Making a 40-pound load feel comfortable is no easy feat, but making it forgettable? “I didn’t think to take this pack off during a three-hour hike with a 1,500-foot climb—I never felt like I needed a rest from the load,” says our tester, who hauled it through Colorado’s Indian Peaks Wilderness.
The comfort comes from both inside and outside the suspension. Outside, a pronounced lumbar pad sticks to the small of the back and keeps the load from sagging. Inside, a molded framesheet is backed by two DAC aluminum stays—one vertical and one horizontal—and the resulting T-shape is uncommonly supportive. “It’s almost like an orthopedic back brace,” our tester says. “Even with a full load, it delivers stability for hiking and skiing.” And an impressive array of snow- and climbing-specific features makes the Sorcery ideal for short mountaineering and longer hut trips.

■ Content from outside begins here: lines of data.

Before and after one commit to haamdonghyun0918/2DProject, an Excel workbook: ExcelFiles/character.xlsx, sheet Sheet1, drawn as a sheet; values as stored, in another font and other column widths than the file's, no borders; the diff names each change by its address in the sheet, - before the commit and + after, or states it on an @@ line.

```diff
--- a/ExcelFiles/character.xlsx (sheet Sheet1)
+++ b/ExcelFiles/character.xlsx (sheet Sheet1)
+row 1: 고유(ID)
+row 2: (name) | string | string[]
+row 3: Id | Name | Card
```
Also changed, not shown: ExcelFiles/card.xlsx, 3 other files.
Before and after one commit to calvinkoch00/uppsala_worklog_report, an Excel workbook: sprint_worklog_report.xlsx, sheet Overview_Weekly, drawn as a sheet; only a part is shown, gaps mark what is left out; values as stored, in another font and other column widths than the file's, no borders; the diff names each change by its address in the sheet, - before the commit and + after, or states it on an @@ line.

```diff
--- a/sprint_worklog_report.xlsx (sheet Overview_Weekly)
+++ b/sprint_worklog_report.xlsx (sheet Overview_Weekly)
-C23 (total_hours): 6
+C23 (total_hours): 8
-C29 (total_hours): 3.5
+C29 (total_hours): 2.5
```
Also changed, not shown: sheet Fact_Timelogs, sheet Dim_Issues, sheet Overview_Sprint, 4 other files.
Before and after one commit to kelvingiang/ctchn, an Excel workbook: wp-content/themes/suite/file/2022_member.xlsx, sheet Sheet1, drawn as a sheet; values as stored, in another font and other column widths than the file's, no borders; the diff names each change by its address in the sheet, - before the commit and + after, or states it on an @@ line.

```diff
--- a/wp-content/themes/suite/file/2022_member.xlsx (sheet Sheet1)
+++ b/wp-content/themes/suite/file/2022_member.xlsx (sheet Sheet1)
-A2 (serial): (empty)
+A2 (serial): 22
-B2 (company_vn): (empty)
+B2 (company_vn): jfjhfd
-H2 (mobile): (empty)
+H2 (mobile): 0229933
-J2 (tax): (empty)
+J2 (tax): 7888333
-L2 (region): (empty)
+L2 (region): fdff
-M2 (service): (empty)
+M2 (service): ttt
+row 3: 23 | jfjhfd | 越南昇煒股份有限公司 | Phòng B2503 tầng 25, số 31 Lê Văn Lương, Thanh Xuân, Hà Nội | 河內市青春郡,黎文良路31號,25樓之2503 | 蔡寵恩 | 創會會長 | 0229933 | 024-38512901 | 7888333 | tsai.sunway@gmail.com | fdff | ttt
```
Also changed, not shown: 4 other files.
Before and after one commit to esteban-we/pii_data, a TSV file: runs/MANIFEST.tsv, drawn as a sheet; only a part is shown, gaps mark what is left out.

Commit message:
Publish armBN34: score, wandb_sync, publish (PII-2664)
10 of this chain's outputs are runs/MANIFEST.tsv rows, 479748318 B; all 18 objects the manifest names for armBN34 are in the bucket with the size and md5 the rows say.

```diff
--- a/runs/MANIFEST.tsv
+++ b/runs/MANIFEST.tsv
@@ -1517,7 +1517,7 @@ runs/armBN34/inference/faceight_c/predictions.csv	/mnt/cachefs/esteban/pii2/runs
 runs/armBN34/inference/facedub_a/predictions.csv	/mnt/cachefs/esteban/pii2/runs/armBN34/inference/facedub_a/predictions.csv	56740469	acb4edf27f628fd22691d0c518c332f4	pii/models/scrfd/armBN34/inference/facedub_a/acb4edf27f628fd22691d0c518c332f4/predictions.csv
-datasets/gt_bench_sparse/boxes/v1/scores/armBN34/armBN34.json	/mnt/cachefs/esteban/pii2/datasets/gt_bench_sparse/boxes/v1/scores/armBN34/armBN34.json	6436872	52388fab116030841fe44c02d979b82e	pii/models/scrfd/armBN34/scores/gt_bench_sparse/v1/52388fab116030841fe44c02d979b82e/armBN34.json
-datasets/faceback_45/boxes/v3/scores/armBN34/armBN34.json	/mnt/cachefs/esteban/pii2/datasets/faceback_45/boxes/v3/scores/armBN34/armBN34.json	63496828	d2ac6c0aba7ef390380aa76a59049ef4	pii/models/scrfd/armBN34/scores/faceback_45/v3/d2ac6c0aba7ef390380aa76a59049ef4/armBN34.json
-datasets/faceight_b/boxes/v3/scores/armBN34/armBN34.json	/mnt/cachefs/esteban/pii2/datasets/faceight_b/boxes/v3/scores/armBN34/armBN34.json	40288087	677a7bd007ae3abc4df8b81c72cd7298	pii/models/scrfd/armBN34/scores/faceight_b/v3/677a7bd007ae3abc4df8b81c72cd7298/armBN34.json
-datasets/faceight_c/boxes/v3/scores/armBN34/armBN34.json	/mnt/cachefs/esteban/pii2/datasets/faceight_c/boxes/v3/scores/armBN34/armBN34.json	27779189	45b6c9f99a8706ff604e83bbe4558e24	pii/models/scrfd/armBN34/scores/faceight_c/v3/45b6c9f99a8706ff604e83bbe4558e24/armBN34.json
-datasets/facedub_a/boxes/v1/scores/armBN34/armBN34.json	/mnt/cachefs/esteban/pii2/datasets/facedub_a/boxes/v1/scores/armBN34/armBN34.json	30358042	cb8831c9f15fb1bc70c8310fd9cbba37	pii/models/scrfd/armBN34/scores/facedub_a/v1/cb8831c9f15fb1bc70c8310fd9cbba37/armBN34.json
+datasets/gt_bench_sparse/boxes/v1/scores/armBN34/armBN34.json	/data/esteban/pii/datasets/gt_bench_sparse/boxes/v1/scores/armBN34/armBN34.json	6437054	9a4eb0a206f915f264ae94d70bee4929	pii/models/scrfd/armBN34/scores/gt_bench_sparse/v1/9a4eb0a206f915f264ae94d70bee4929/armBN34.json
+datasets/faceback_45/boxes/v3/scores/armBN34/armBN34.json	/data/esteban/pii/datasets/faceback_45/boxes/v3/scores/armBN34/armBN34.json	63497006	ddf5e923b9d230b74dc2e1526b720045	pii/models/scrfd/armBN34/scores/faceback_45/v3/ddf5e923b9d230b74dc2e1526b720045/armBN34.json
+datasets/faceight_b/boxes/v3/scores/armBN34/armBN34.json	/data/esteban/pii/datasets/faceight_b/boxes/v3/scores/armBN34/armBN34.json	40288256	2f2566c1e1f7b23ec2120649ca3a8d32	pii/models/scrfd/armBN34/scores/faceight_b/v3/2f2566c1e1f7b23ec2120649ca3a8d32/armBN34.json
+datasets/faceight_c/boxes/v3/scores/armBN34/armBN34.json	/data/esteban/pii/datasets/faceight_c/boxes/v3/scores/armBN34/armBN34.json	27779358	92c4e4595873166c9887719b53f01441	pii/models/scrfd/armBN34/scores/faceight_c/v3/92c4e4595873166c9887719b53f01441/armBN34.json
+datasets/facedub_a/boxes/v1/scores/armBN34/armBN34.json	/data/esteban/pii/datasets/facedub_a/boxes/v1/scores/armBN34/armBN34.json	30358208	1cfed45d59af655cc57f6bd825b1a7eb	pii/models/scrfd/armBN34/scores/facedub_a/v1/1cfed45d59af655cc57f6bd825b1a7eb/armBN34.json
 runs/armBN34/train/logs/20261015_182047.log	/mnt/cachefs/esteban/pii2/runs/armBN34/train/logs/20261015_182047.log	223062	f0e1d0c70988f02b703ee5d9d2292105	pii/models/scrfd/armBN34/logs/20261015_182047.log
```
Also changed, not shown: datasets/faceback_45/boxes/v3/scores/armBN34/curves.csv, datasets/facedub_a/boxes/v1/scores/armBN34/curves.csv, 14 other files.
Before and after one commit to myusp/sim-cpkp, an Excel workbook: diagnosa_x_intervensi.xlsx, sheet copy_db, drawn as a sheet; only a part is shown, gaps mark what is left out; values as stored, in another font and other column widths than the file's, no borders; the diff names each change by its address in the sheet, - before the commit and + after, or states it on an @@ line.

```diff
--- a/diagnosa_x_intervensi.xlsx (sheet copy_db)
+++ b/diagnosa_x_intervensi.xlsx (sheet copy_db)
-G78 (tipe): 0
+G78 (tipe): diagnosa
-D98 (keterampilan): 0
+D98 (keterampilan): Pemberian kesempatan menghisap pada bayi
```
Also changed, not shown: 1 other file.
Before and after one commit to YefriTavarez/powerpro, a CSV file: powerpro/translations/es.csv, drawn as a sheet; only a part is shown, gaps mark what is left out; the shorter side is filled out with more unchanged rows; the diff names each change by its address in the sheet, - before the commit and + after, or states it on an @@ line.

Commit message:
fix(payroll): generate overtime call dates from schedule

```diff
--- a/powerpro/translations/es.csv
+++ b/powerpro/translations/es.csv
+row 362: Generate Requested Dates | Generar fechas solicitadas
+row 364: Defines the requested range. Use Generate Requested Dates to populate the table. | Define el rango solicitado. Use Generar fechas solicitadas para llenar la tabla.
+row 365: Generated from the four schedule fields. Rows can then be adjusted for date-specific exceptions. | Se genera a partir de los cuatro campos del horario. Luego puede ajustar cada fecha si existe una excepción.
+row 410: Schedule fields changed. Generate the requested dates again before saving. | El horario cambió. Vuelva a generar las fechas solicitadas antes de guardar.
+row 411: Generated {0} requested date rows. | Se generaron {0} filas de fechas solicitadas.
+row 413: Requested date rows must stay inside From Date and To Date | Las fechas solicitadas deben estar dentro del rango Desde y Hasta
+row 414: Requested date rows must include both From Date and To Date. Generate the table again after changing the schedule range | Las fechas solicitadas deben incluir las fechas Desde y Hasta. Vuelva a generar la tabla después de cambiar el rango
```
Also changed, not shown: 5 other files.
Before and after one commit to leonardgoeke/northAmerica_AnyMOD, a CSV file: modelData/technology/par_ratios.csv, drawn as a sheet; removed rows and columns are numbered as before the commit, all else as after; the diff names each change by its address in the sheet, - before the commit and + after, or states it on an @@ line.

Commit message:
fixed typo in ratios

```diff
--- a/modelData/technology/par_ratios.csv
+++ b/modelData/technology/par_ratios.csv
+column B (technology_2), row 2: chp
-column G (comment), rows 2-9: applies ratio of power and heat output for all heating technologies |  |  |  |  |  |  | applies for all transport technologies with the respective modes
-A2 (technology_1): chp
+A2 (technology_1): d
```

The removable foam bivy pad pulls out easily (even with the pack loaded) for on-snow snack breaks, ski loops secure boards for A-frame carry, and indestructible wire zipper pulls on the lid make for easy access when you’re wearing gloves. A fleece-lined optics pocket safely stows goggles, and an exterior crampon pocket secures points. The rugged materials (such as 630- and 840-denier nylon) suffered no damage after encounters with ski edges and climbing tools.
Downsides: The shoulder straps are so wide and stiff, they require a break-in period to become comfortable; the external lashing options are limited (the side straps are too short to hold a bulky winter sleeping pad); and it’s nearly impossible to squeeze a one-liter bottle into the side pockets.